Posted by Barry Stocker
05 October 2014

Style of Living versus Juridification in Foucault


I'm making a brief exploration of one of the most significant oppositions in Foucaut's thought,
which has not been discussed that much in my experience, but I may well have overlooked some
vast bibliography. In any case, there is a major polarity in Foucault between the style of living in
antiquity, related to care of the self, and in which 'style' can be replaced by 'aesthetics' or 'techne',
while 'living' can be replaced by 'existence', in ways I do not think make much difference to the
current discussion. There is also a relation with the discussions of the government of the self and the
use of pleasure. I am not getting into references and precise context, but outlining the general field.
The most obvious opposition to 'style of living' is the emergence of 'subjectivty' in the sense of
some deep subject behind speech and action. Foucault's understanding of this refers in large part to
the development of the confessional in Christianity, with the standard Catholic confession in private
to a priest taken as the end point. There is a suggestion in this historical discussion of a historical
preparation for the development of assumptions about the sbject that come to inform Descartes,
and what follows Descartes with regard to consciousness and subjectivity.
What is also at issue, if largely left to the reader (or listener since we are largely discussing
posthumously published lectures here, is the historical preparation for disciplinarity. Disciplinarity
can of course be followed up in Discipline and Punish, while the Cartesian Subject can be followed
up in History of Madness. What is also emerging in Foucault's discussion of the rise of the 'subject'

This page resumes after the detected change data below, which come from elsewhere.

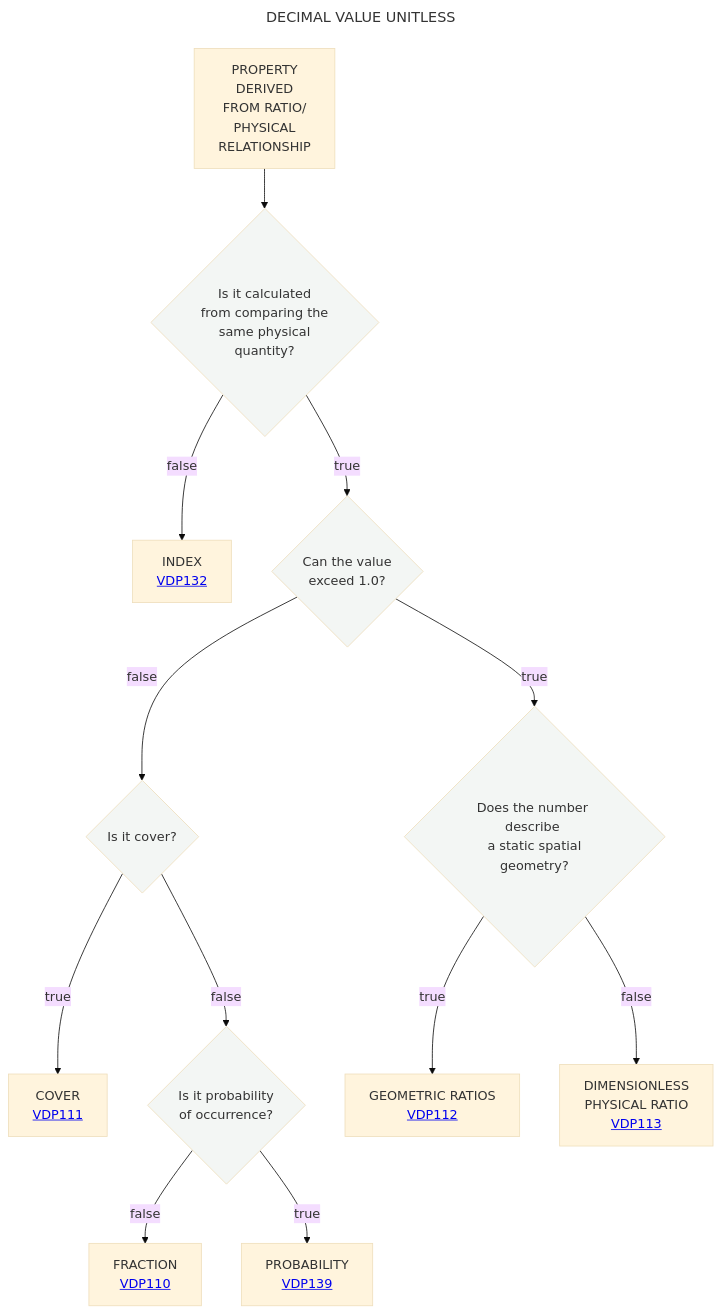
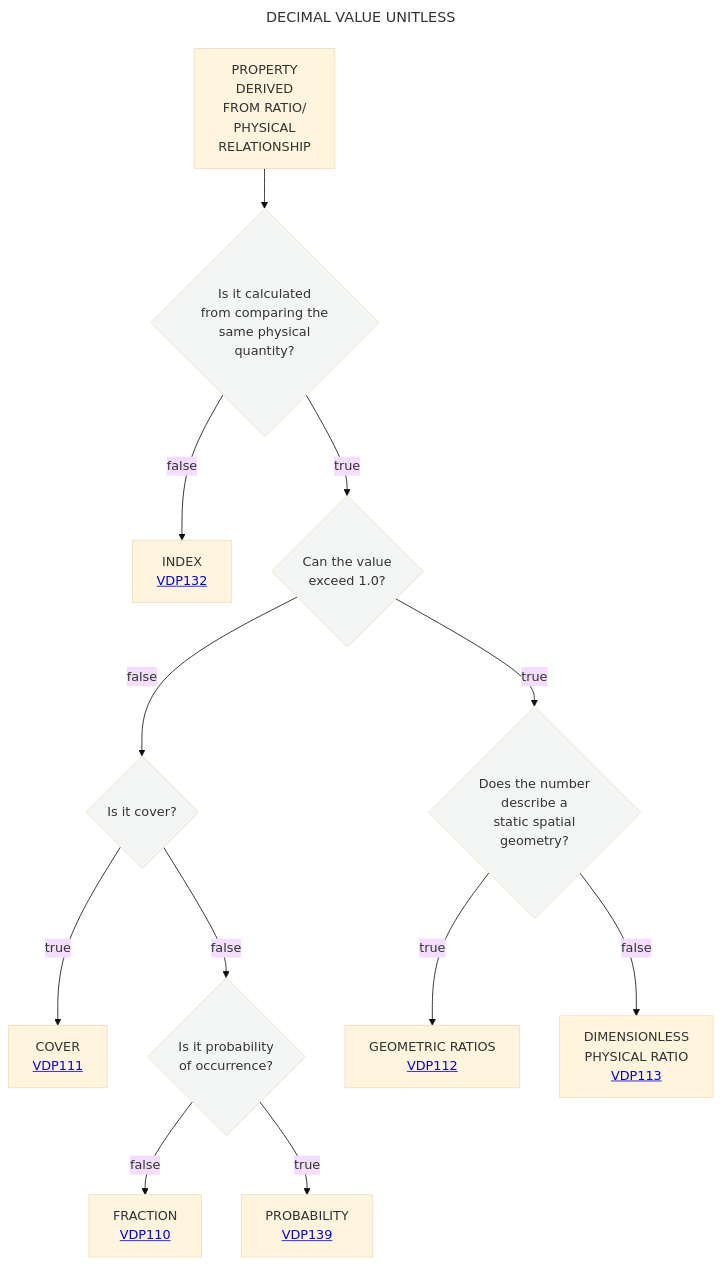
The diagram in Decisition_trees/DT1.mmd (mabablue/I-ADOPT-patterns-playground), drawn with Mermaid (base theme) before and after one commit.

Commit message:
Fix line formatting in decision tree diagram

```diff
--- a/Decisition_trees/DT1.mmd
+++ b/Decisition_trees/DT1.mmd
@@ -1,19 +1,19 @@
 ---
 title: DECIMAL VALUE UNITLESS
 ---
 flowchart TD
     A[PROPERTY <br> DERIVED <br> FROM RATIO/<br>PHYSICAL <br> RELATIONSHIP] --> B{Is it calculated <br> from comparing the <br> same physical <br> quantity?}:::white
     B --> |false|C[INDEX <br> <a href='https://github.com/mabablue/I-ADOPT-patterns-playground/blob/main/pattern/VDP132.yaml'>VDP132</a>]
     B --> |true|D{Can the value <br> exceed 1.0?}:::white
     D --> |false|E{Is it cover?}:::white
-    D --> |true|L{Does the number describe <br> a static spatial geometry?}:::white
+    D --> |true|L{Does the number <br> describe a <br> static spatial <br> geometry?}:::white
     E --> |true|G[COVER <br> <a href='https://github.com/mabablue/I-ADOPT-patterns-playground/blob/main/pattern/VDP111.yaml'>VDP111</a>]
     E --> |false|H{Is it probability <br> of occurrence?}:::white
     H --> |false|I[FRACTION <br> <a href='https://github.com/mabablue/I-ADOPT-patterns-playground/blob/main/pattern/VDP110.yaml'>VDP110</a>]
     H --> |true|J[PROBABILITY <br> <a href='https://github.com/mabablue/I-ADOPT-patterns-playground/blob/main/pattern/VDP139.yaml'>VDP139</a>]
     L --> |true|M[GEOMETRIC RATIOS <br> <a href='https://github.com/mabablue/I-ADOPT-patterns-playground/blob/main/pattern/VDP112.yaml'>VDP112</a>] 
     L --> |false|N[DIMENSIONLESS <br> PHYSICAL RATIO <br> <a href='https://github.com/mabablue/I-ADOPT-patterns-playground/blob/main/pattern/VDP113.yaml'>VDP113</a>]
    classDef blue fill:#90D5FF
    classDef satblue fill:#57B9FF 
    classDef white fill:#f3f6f4
    classDef green fill:#6aa84f
```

in late antiquity is a topic that was not at the centre of any of his published books, that is
'juridifcation', which could be taken as part of the background for Discipline and Punish, but covers
ground that is not so much discussed in Foucault's account of the movement from spectacular
punishment to prison.
'Jurdification' is the term Foucault uses for th growth of statute law in the Middle Ages, which was a
process much discussed before Foucault, going back through Weber to Montesquieu, and I would
suggest to a consciousness in Machiavelli that his era was codifying the Roman legal legacy. In
Foucault's analyss though, juridification begins earlier and is more pervasive. It comes into the
discussion of the confessional and the evolution of church government, because of the increasing
importance of Roman law to the church as well as to the medieval state. The shift towards Roman
law is often dated to the thirteenth century, but was certainly in some way in process earlier than
that given that knowledge of Roman law never completely disappeared from what had been the
western Roman Empire, and the codification reached its height under Justinian in the east, in what
was eastern Rome becoming 'Byzantium', the Hellenised version of the Roman Empire, which
maintained a presence in Italy into the high Middle Ages.
For Foucault, juridification is a phenomenon that precedes the fall of the western Empire in the
institutionalisation of Christianity, and the decay of republican self-government, or indeed
'parrhesia' or 'libertas', as republican discourse gave way to explicitly autocratic discourse. So the
fall of political institutions in the fifth century and the new 'barbarian' forms of government and law,
are laid over a continuing process in which individuals are defined as subects with a conscience to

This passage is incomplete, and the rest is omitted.